| To do |
All lines in the material with the string "Components" should be listed.

| Supplied information |
---*---

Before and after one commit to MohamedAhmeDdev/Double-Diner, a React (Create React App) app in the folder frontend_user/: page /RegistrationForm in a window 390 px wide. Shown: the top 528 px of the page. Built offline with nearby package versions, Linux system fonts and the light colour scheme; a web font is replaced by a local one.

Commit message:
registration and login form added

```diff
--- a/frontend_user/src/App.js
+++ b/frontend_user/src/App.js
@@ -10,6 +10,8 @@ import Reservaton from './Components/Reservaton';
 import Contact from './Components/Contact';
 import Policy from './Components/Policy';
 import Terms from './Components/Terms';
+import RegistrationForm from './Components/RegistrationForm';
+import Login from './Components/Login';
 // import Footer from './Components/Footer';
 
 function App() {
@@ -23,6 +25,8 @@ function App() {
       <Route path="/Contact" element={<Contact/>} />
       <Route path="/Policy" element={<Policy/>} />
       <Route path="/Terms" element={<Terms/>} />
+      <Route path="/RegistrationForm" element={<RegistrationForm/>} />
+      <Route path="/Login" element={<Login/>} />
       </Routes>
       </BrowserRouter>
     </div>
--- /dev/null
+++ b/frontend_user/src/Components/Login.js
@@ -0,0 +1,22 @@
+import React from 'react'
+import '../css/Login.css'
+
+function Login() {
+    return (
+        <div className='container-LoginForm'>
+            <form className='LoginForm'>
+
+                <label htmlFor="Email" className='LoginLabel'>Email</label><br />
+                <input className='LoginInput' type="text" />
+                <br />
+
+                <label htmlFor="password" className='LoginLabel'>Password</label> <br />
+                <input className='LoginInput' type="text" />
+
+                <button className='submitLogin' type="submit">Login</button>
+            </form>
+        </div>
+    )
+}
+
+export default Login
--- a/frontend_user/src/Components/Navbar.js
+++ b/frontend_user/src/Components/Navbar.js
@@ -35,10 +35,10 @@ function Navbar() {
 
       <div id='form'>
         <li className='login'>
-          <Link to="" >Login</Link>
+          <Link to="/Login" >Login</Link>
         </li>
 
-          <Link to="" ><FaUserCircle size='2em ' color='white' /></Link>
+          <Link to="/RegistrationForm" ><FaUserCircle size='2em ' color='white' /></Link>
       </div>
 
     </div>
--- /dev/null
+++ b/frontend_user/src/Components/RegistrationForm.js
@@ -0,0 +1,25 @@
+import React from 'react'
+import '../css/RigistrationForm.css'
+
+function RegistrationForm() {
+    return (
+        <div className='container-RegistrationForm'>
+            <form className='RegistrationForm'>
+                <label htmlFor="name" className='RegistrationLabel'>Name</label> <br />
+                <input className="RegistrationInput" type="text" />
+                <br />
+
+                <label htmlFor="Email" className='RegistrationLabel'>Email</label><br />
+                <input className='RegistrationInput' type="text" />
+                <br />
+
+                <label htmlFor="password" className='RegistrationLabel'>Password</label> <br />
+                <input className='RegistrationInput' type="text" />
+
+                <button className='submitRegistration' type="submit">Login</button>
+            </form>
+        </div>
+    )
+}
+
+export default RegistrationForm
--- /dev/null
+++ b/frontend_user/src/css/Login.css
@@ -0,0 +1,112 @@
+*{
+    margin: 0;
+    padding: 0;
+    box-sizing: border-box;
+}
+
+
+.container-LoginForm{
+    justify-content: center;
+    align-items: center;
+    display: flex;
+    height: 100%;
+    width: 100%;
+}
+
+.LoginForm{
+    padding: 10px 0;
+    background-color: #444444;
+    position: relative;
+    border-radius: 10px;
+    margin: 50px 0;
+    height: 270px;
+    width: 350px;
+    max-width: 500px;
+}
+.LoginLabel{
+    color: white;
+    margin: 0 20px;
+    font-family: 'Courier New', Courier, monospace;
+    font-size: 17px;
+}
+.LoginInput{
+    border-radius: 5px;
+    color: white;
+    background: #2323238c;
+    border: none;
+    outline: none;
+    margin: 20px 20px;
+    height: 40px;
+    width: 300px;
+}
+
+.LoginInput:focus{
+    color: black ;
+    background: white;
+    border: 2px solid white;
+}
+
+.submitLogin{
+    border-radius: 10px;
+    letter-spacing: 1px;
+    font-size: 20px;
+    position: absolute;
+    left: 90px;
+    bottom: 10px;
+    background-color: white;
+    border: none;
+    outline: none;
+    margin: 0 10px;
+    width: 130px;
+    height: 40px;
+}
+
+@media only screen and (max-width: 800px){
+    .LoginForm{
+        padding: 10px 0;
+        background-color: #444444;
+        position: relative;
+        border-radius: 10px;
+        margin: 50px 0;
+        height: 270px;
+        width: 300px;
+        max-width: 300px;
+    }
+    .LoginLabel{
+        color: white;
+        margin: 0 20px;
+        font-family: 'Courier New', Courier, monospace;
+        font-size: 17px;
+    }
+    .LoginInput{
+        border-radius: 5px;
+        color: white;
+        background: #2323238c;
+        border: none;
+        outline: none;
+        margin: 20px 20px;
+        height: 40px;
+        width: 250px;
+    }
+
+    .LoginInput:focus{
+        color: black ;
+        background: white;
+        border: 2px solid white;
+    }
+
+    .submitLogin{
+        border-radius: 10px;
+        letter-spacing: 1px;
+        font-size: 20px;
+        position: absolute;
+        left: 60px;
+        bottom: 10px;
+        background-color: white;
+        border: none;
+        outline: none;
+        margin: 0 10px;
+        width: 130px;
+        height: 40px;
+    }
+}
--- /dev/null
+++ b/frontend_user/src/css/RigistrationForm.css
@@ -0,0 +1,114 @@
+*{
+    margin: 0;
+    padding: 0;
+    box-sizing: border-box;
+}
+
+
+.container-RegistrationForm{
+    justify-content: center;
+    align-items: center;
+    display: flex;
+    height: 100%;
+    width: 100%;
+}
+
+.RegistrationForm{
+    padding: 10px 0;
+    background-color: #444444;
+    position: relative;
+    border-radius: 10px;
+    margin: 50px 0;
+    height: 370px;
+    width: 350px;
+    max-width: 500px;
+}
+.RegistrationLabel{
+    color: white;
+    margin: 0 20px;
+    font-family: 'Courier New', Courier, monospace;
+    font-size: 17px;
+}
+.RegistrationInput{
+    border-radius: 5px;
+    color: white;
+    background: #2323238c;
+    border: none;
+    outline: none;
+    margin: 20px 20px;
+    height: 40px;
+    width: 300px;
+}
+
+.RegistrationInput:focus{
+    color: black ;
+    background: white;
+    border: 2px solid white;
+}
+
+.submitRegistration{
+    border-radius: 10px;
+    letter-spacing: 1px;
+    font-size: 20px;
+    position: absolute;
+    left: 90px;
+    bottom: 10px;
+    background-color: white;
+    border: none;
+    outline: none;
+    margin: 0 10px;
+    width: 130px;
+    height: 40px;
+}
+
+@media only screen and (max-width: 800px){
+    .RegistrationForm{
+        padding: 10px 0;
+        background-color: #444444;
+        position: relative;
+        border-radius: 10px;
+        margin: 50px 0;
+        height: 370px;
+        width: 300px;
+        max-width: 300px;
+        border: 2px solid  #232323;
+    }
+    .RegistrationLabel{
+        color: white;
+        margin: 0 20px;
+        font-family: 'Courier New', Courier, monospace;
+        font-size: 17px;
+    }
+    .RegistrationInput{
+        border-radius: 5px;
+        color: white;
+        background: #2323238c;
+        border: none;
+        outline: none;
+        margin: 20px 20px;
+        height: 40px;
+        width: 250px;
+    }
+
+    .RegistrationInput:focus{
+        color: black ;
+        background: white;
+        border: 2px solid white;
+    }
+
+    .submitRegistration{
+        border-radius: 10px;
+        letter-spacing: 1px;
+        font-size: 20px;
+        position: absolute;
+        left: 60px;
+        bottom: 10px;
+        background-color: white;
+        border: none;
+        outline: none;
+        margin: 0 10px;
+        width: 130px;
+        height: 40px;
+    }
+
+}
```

---*---

| Task response |
@@ -10,6 +10,8 @@ import Reservaton from './Components/Reservaton';
 import Contact from './Components/Contact';
 import Policy from './Components/Policy';
 import Terms from './Components/Terms';
+import RegistrationForm from './Components/RegistrationForm';
+import Login from './Components/Login';
 // import Footer from './Components/Footer';
+++ b/frontend_user/src/Components/Login.js
--- a/frontend_user/src/Components/Navbar.js
+++ b/frontend_user/src/Components/Navbar.js
+++ b/frontend_user/src/Components/RegistrationForm.js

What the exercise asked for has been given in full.